Some find it puzzling that Jesus, who was a celibate, calls himself the bridegroom, in whose presence no fasting is required. He is echoing the prophets in the Old Testament who often spoke of God as the bridegroom and the people, Israel, as the bride. Spiritually, God had married this particular people, providing a joy that they must share with other nations. With the wedding imagery, Jesus implies that he has come to share God’s joy not only with the people of Israel, but with people of every nation on earth.
St Paul also uses the metaphor of marriage to illustrate how the Christian community is united with God. The Lord Jesus is like our faithful spouse, who stays true to us even if we are unfaithful to him. That is not meant complacently, as though we may sin without consequences, but to assure us of love and mercy whenever we fail and repent. He wants his people to be as faithful to Christ as Christ is to us. The new wine of his love always needs new wine-skins; we need to keep renewing our relationship with him, making room for new insights into what life now requires of us.
Drinking wine was normal at a wedding feast, as is clear from the marriage feast of Cana. Seeing himself as the bridegroom, Jesus then likens his presence to that of new wine. The new wine of the Lord’s life-giving Gospel calls for new wine-skins. His love makes demands on us, calling on us to keep renewing our lives so that we can love as he did.
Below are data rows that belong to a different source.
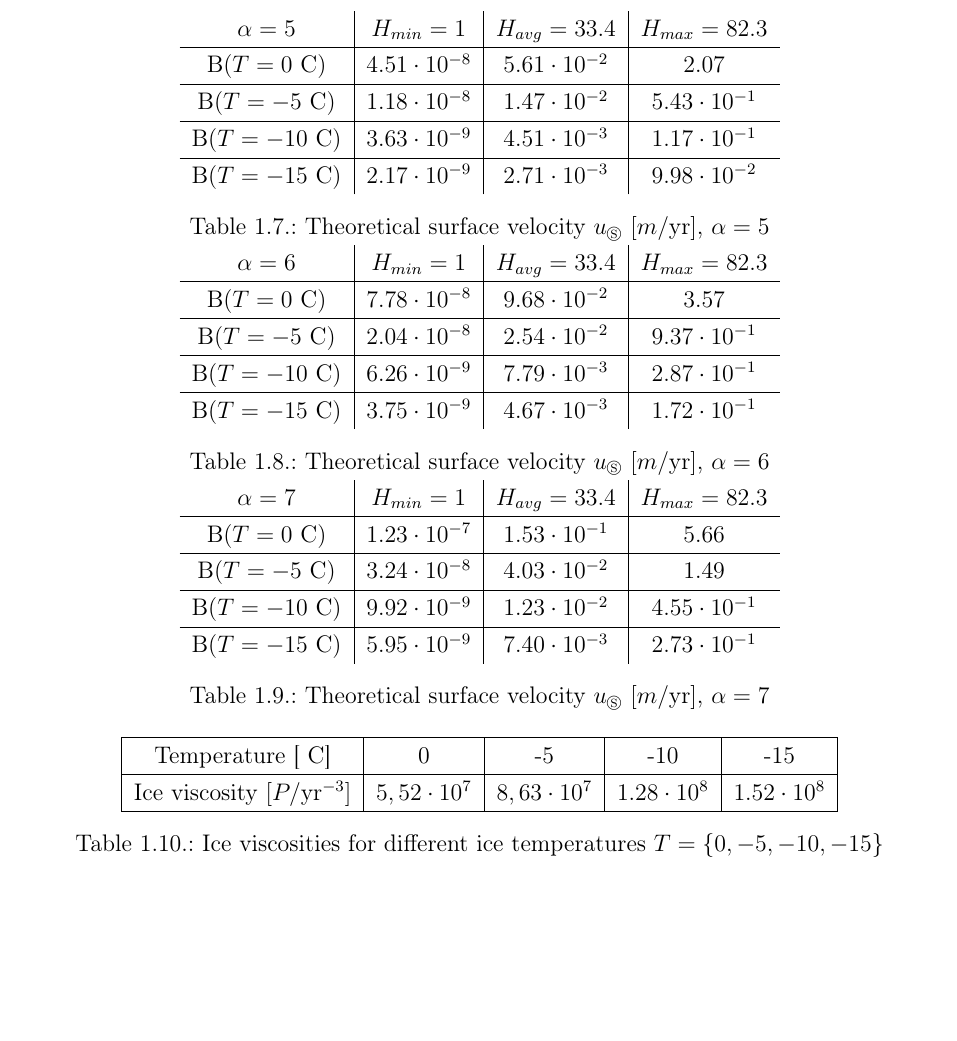
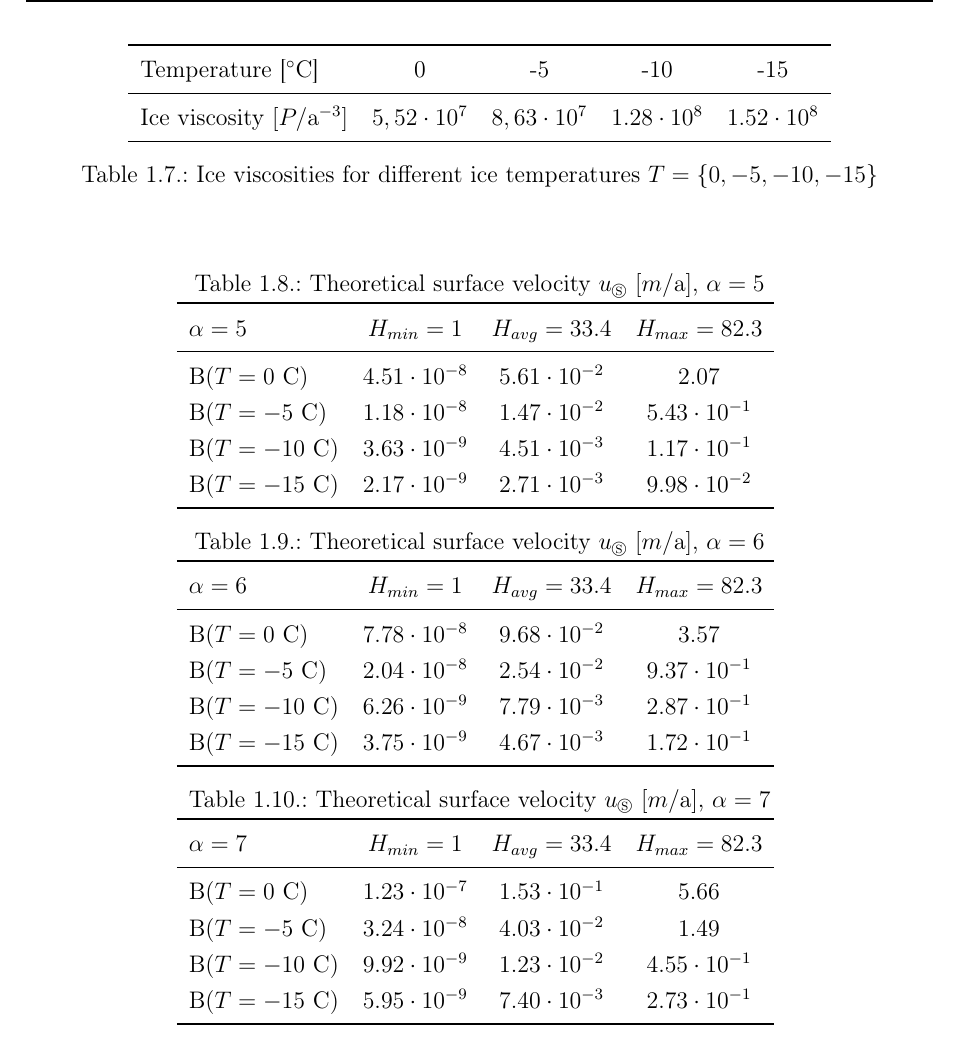
Before and after one commit to Standard24/SnowAirIceSea, a LaTeX document (protocol/Compile.tex, which reads protocol/06_results.tex): part of page 25 of 40, cut at the place of the change, the shorter picture padded with empty space. Compiled offline with pdfLaTeX; an older LaTeX class or package is replaced by its successor.

Commit message:
update of table layout

```diff
--- a/protocol/06_results.tex
+++ b/protocol/06_results.tex
@@ -165,62 +165,59 @@ The linear fits yield the following results for the equilibrium lines (EL) and m
 
 % Different tables for different values of B(T = 0,-5,-10,-15), \alpha = 5,6,7 and H (from the ice-radar scans) = 1 (minimal value — minimum was at 3), 33.4 (average value), 82,3 (maximum)
 
-\begin{table}
-    \centering
-	\begin{tabular}{c|c|c|c}
-	$\alpha=5$ & $H_{min} = 1$ & $H_{avg}=33.4$ & $H_{max} = 82.3$\\
-\hline
-	B($T=0$ C) & $4.51 \cdot 10^{-8}$ & $5.61 \cdot 10^{-2}$ & $2.07$ \\
-\hline
-	B($T=-5$ C) & $1.18 \cdot 10^{-8}$ & $1.47 \cdot 10^{-2}$ & $5.43 \cdot 10^{-1}$ \\
-\hline
-	B($T=-10$ C) & $3.63 \cdot 10^{-9}$ & $4.51 \cdot 10^{-3}$ & $1.17 \cdot 10^{-1}$ \\
-\hline
-	B($T=-15$ C) & $2.17 \cdot 10^{-9}$ & $2.71 \cdot 10^{-3}$ & $9.98 \cdot 10^{-2}$
-	\end{tabular}
-	\caption{Theoretical surface velocity $u_\circledS\,\left[m / \text{yr} \right]$, $\alpha = 5$}
-	\label{theorytable5}
-
-	\begin{tabular}{c|c|c|c}
-	$\alpha=6$  & $H_{min} = 1$ & $H_{avg}=33.4$ & $H_{max} = 82.3$ \\
-\hline
-	B($T=0$ C) & $7.78 \cdot 10^{-8}$ & $9.68 \cdot 10^{-2}$ & $3.57$ \\
-\hline
-	B($T=-5$ C) & $2.04 \cdot 10^{-8}$ & $2.54 \cdot 10^{-2}$ & $9.37 \cdot 10^{-1}$ \\
-\hline
-	B($T=-10$ C) & $6.26 \cdot 10^{-9}$ & $7.79 \cdot 10^{-3}$ & $2.87 \cdot 10^{-1}$ \\
-\hline
-	B($T=-15$ C) & $3.75 \cdot 10^{-9}$ & $4.67 \cdot 10^{-3}$ & $1.72 \cdot 10^{-1}$
-	\end{tabular}
-	\caption{Theoretical surface velocity $u_\circledS\,\left[m / \text{yr} \right]$, $\alpha = 6$}
-	\label{theorytable6}
-
-	\begin{tabular}{c|c|c|c}
-	$\alpha=7$  & $H_{min} = 1$ & $H_{avg}=33.4$ & $H_{max} = 82.3$ \\
-\hline
-	B($T=0$ C) & $1.23 \cdot 10^{-7}$ & $1.53 \cdot 10^{-1}$ & $5.66$ \\
-\hline
-	B($T=-5$ C) & $3.24 \cdot 10^{-8}$ & $4.03 \cdot 10^{-2}$ & $1.49$ \\
-\hline
-	B($T=-10$ C) & $9.92 \cdot 10^{-9}$ & $1.23 \cdot 10^{-2}$ & $4.55 \cdot 10^{-1}$ \\
-\hline
-	B($T=-15$ C) & $5.95 \cdot 10^{-9}$ & $7.40 \cdot 10^{-3}$ & $2.73 \cdot 10^{-1}$
-	\end{tabular}
-    \caption{Theoretical surface velocity $u_\circledS\,\left[m / \text{yr} \right]$, $\alpha = 7$}
-	\label{theorytable7}
+\begin{table}[H]
+\centering
+\begin{tabular}{lcccc}
+\toprule
+Temperature [$^\circ$C] & 0 & -5 & -10 & -15 \\
+\midrule
+Ice viscosity $\left[ P / \text{a}^{-3} \right]$ & $5,52 \cdot 10^7$ & $8,63 \cdot 10^7$ & $1.28 \cdot 10^8$ & $1.52 \cdot 10^8$\\
+\bottomrule
+\end{tabular}
+\caption{Ice viscosities for different ice temperatures $T = \{0,-5,-10,-15\}$}
+\label{GPS:tab:iceviscosities}
 \end{table}
 
+\begin{table}[H]
+    \centering
+    	\caption{Theoretical surface velocity $u_\circledS\,\left[m / \text{a} \right]$, $\alpha = 5$}
+	\begin{tabular}{lccc}
+	\toprule
+	$\alpha=5$ & $H_{min} = 1$ & $H_{avg}=33.4$ & $H_{max} = 82.3$\\
+	\midrule
+	B($T=0$ C) & $4.51 \cdot 10^{-8}$ & $5.61 \cdot 10^{-2}$ & $2.07$ \\
+	B($T=-5$ C) & $1.18 \cdot 10^{-8}$ & $1.47 \cdot 10^{-2}$ & $5.43 \cdot 10^{-1}$ \\
+	B($T=-10$ C) & $3.63 \cdot 10^{-9}$ & $4.51 \cdot 10^{-3}$ & $1.17 \cdot 10^{-1}$ \\
 
+	B($T=-15$ C) & $2.17 \cdot 10^{-9}$ & $2.71 \cdot 10^{-3}$ & $9.98 \cdot 10^{-2}$\\
+	\bottomrule
+	\end{tabular}
+	\label{GPS:tab:theorytable5}
 
-\begin{table}
-\centering
-\begin{tabular}{|c|c|c|c|c|}
-\hline
-Temperature [ C] & 0 & -5 & -10 & -15 \\
-\hline
-Ice viscosity $\left[ P / \text{yr}^{-3} \right]$ & $5,52 \cdot 10^7$ & $8,63 \cdot 10^7$ & $1.28 \cdot 10^8$ & $1.52 \cdot 10^8$\\
-\hline
-\end{tabular}
-\caption{Ice viscosities for different ice temperatures $T = \{0,-5,-10,-15\}$}
-\label{iceviscosities}
+	\caption{Theoretical surface velocity $u_\circledS\,\left[m / \text{a} \right]$, $\alpha = 6$}
+	\begin{tabular}{lccc}
+	\toprule
+	$\alpha=6$  & $H_{min} = 1$ & $H_{avg}=33.4$ & $H_{max} = 82.3$ \\
+	\midrule
+	B($T=0$ C) & $7.78 \cdot 10^{-8}$ & $9.68 \cdot 10^{-2}$ & $3.57$ \\
+
+	B($T=-5$ C) & $2.04 \cdot 10^{-8}$ & $2.54 \cdot 10^{-2}$ & $9.37 \cdot 10^{-1}$ \\
+	B($T=-10$ C) & $6.26 \cdot 10^{-9}$ & $7.79 \cdot 10^{-3}$ & $2.87 \cdot 10^{-1}$ \\
+	B($T=-15$ C) & $3.75 \cdot 10^{-9}$ & $4.67 \cdot 10^{-3}$ & $1.72 \cdot 10^{-1}$\\
+	\bottomrule
+	\end{tabular}
+	\label{GPS:tab:theorytable6}
+
+    \caption{Theoretical surface velocity $u_\circledS\,\left[m / \text{a} \right]$, $\alpha = 7$}
+	\begin{tabular}{lccc}
+	\toprule
+	$\alpha=7$  & $H_{min} = 1$ & $H_{avg}=33.4$ & $H_{max} = 82.3$ \\
+	\midrule
+	B($T=0$ C) & $1.23 \cdot 10^{-7}$ & $1.53 \cdot 10^{-1}$ & $5.66$ \\
+	B($T=-5$ C) & $3.24 \cdot 10^{-8}$ & $4.03 \cdot 10^{-2}$ & $1.49$ \\
+	B($T=-10$ C) & $9.92 \cdot 10^{-9}$ & $1.23 \cdot 10^{-2}$ & $4.55 \cdot 10^{-1}$ \\
+	B($T=-15$ C) & $5.95 \cdot 10^{-9}$ & $7.40 \cdot 10^{-3}$ & $2.73 \cdot 10^{-1}$\\
+	\bottomrule
+	\end{tabular}
+	\label{GPS:tab:theorytable7}
 \end{table}
```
New wine, fresh skins. We can never fully settle for doing things as we’ve always done them.